While the role of 'publicity' in establishing a mechanism of ethical development is axiomatic to liberal political theory, its actual and potential significance as an agency for the ethical development of world politics is largely under-appreciated. However, recent cases such as the Brent Spar campaign, the landmines treaty, and the rise of 'ethical consumerism' suggest that the liberal conceptualisation of a 'publicity-reflectivity' mechanism, in the context of certain medium and long term political and technological developments, is operational and generating an ethical dynamic to world politics.
Moreover, when this actually existing dynamic is considered in the context of an information and communication order that operates far short of requirements of equity (in terms of distorted opportunities for access and participation, concentrations of ownership, and the reproduction of cultural hegemony), the potential capacity for ethical development latent in world politics could be further realised through channelling greater political energy to the global information and communication order.
EVERYDAY ETHICS IN INTERNATIONAL RELATIONS Nicholas Onuf.
Ethical conduct reflects what we feel we should or must do, given available standards. Norms and rules (norms are rules) set standards and prescribe conduct meeting those standards: ethics necessarily refers to rules in relation to the reasons that we give for our conduct. While philosophers looks for universal standards, everyday ethics refers to the mostly local and informal rules at hand. By setting standards for honourable, good and right conduct, these rules pull in different directions. First and foremost are rules that assign statuses, confer standing and call for honourable conduct. Everyday ethics characterize small worlds where face-to-face contact and performative speech dominate social relations. Despite appearances, the world of international relations is a small place.

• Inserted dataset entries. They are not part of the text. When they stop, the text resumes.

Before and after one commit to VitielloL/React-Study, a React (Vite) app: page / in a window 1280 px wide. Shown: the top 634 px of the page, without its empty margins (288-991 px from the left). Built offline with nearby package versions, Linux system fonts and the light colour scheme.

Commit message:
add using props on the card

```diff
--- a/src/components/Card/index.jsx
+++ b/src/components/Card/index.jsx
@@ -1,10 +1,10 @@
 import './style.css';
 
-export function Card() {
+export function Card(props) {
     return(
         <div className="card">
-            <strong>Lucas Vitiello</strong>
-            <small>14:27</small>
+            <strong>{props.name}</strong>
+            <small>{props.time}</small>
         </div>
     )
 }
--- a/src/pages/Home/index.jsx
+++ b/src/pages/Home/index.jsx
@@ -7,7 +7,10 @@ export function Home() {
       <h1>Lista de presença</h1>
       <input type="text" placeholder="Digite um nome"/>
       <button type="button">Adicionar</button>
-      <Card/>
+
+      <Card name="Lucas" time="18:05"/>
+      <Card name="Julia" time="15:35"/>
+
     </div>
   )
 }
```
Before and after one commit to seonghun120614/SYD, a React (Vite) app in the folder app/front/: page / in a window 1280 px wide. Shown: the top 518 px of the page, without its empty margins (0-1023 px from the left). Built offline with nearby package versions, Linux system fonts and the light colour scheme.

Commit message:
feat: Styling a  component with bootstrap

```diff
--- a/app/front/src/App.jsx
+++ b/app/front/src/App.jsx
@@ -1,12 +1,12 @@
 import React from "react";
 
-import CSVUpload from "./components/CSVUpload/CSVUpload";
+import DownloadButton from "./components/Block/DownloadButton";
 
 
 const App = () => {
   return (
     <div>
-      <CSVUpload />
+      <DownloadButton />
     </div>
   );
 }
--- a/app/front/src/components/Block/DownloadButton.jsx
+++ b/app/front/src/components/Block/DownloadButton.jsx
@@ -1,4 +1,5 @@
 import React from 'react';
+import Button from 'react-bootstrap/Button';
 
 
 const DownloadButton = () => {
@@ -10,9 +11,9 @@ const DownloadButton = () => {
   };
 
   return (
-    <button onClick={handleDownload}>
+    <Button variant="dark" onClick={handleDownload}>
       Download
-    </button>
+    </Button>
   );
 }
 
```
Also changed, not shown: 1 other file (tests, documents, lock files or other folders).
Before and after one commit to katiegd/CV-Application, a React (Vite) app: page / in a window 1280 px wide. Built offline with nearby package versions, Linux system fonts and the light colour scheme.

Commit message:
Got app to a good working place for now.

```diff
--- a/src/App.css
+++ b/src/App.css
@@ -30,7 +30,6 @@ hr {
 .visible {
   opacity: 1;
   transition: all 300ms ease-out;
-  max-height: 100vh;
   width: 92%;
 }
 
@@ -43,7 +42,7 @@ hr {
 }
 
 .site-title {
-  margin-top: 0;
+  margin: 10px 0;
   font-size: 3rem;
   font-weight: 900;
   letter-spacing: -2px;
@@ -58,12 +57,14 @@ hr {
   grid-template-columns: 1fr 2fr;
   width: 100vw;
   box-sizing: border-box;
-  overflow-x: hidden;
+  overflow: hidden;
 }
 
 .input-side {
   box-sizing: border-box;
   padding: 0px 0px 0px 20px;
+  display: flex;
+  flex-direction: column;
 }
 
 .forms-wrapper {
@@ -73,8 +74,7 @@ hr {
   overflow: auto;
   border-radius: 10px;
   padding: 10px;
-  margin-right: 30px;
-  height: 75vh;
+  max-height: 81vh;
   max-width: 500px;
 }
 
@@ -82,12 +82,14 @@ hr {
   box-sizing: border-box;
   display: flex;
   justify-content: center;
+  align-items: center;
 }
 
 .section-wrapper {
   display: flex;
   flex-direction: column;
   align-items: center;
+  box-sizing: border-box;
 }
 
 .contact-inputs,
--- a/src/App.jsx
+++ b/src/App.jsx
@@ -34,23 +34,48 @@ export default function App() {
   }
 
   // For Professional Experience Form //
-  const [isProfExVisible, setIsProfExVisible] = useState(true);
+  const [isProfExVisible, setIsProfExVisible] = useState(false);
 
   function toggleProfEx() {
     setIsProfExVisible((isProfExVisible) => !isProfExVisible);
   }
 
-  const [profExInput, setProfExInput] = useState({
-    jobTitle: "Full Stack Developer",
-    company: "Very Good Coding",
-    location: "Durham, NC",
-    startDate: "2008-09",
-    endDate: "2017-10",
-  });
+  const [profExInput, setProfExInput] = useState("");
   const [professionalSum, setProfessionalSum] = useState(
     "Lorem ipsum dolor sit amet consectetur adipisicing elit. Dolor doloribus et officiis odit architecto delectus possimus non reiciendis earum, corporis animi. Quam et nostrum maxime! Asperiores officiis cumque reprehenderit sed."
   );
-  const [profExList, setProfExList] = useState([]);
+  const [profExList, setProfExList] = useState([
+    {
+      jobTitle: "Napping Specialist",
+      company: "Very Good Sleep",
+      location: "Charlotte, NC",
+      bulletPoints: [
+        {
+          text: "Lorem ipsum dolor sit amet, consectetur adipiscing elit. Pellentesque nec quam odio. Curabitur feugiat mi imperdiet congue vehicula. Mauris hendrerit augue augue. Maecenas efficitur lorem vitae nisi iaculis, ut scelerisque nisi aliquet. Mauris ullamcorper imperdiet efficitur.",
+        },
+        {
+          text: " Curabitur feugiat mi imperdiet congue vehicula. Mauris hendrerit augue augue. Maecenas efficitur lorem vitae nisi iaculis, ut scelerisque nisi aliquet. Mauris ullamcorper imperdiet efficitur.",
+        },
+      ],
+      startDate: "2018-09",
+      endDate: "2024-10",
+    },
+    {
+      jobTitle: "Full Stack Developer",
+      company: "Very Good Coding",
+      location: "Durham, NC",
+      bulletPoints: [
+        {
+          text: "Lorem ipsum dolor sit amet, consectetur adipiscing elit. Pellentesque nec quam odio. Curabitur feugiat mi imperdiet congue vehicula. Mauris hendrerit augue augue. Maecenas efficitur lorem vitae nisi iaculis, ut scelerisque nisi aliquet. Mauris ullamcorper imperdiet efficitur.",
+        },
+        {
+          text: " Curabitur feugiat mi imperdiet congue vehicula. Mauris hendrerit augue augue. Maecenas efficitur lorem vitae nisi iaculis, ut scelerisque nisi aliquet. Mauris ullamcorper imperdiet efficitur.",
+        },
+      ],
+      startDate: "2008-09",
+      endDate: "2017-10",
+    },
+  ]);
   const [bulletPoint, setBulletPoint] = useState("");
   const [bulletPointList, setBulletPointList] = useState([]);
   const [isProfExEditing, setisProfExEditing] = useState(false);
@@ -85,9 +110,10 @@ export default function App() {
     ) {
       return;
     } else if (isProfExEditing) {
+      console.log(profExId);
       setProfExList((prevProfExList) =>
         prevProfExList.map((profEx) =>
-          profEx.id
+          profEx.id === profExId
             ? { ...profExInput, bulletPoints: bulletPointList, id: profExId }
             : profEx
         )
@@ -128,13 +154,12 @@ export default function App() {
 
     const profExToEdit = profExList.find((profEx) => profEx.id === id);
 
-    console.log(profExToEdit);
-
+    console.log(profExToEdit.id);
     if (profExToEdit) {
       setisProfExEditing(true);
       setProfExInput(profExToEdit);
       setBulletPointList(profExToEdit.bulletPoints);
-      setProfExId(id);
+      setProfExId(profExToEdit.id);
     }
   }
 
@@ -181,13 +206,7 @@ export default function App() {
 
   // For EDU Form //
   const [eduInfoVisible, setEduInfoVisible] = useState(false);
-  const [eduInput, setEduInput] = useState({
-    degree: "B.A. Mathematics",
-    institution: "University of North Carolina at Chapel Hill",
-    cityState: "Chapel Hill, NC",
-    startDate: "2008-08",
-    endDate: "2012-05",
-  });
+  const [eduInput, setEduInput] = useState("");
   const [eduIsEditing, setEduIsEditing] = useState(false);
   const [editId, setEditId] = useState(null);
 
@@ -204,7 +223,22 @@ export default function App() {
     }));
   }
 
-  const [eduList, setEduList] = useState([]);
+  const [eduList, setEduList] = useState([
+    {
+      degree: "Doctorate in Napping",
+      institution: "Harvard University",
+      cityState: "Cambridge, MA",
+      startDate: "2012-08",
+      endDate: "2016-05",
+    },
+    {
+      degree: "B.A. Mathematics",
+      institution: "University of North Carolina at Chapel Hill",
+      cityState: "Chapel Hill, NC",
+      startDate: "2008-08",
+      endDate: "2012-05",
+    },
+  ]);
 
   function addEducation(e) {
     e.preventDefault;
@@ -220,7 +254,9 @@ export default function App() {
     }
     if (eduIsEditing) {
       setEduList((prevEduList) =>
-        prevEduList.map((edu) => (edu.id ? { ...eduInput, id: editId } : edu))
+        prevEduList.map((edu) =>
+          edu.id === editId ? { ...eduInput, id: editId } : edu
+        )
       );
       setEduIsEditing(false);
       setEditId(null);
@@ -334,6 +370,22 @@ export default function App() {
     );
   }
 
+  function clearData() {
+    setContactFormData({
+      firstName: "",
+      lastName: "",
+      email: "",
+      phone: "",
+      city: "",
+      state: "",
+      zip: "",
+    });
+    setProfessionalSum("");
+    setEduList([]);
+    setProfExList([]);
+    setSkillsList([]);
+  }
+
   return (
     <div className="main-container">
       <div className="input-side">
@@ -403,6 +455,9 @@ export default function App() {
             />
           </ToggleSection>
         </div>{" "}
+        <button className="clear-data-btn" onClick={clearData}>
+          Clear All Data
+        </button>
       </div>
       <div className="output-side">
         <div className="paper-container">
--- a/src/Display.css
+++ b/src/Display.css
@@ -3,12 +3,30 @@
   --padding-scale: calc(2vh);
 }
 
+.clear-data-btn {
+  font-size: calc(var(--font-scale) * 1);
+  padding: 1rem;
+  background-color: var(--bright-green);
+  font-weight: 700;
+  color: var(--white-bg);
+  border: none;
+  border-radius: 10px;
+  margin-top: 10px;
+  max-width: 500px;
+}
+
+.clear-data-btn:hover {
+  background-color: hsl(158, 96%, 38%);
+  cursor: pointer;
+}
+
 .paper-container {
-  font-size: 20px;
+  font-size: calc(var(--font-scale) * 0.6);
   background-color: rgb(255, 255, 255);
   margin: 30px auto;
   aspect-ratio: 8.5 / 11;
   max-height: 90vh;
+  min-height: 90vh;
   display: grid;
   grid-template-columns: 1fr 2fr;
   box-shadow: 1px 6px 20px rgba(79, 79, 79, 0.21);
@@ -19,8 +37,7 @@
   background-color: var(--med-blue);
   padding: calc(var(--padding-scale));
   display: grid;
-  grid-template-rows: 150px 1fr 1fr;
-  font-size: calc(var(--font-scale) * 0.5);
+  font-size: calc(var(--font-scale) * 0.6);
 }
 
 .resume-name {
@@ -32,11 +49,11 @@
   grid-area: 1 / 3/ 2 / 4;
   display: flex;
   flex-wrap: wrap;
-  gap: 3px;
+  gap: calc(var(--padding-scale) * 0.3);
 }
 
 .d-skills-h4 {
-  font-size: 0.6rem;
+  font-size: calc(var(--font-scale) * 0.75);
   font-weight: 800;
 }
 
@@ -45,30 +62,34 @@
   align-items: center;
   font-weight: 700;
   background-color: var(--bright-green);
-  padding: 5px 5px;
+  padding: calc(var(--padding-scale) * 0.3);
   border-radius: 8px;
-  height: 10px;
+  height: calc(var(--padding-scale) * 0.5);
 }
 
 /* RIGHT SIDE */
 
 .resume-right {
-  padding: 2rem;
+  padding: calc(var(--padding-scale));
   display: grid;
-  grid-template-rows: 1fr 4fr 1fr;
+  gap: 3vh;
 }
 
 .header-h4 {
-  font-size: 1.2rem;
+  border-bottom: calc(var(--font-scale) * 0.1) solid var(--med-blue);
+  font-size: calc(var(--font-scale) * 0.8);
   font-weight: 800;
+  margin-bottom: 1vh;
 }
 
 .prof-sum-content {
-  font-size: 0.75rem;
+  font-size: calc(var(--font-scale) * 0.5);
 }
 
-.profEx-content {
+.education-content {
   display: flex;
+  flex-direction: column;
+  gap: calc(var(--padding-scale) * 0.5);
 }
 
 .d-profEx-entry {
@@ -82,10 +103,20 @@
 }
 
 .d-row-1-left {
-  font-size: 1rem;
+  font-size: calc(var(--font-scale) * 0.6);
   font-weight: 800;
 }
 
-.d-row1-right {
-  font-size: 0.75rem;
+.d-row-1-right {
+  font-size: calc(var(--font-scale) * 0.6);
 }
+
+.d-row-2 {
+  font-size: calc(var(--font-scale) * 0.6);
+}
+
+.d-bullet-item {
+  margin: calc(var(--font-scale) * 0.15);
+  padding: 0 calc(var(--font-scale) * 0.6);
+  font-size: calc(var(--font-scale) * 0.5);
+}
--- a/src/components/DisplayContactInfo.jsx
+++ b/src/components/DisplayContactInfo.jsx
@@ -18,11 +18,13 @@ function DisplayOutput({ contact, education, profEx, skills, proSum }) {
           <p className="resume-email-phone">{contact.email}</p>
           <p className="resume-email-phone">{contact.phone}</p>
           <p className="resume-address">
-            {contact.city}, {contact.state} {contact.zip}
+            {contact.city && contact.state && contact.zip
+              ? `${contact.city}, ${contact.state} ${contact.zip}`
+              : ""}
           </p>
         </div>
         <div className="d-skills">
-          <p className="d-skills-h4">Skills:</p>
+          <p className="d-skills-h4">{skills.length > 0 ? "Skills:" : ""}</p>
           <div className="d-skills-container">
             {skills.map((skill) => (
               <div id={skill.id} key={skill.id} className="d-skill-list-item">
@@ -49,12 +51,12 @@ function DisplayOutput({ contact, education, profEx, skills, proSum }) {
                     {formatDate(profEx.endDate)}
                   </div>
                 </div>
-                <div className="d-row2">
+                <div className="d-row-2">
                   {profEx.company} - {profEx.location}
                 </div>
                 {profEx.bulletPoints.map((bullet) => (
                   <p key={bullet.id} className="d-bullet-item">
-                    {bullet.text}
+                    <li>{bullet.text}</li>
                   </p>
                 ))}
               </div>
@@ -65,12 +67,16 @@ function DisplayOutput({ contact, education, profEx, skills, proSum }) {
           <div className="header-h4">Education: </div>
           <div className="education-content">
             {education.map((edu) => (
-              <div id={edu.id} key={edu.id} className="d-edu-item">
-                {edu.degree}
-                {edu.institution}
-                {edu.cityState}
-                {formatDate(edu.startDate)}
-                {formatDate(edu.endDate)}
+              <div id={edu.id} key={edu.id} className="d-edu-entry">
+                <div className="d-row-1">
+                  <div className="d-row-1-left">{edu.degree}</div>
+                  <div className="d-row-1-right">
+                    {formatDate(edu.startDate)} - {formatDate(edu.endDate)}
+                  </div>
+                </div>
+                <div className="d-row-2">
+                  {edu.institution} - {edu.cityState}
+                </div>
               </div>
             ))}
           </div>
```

The relatively few agents of states whose world it is share daily lives and personal histories. The status of the state as an exalted fiction accentuates the importance of honour for its agents. The modern world consists of many small worlds whose complex relations depend on the formalization of rules. State agents superintend this process, which eventuates in general, highly formal rules. Widely accepted, these general principles are nevertheless irreconcilable as universal standards. Instead they reflect the divergent tendencies inherent in everyday ethics.
THE EVENTS OF DISCOURSE AND THE ETHICS OF GLOBAL HOSPITALITY Michael J. Shapiro.
This article begins with a critical commentary on the philosophical legacy in which discourse is treated as a mode of representation and communication. It is noted that this approach to discourse fails to heed the relationship between the languages of philosophy and systems of ethical exclusion. Turning then to systems of thought that treat discourse as an event rather than a neutral tool for discovering a universally shared world, the article explores their implications for an ethics of global hospitality. Ultimately, the argument presented is that an ethic of hospitality requires hospitality to one's collective self, based on a recognition that every society, every so-called nation-state, contains disjoint presences, forms of life, biographical trajectories, kinds of persons, that the languages of national or civilisational solidarity will exclude. The response to such difference cannot easily take the form of rational-legal exception; it must be based on a project of re-enactment, a recovery of forms of difference that the consolidating conceptual performances of nationalists and civilisationists (among others) efface.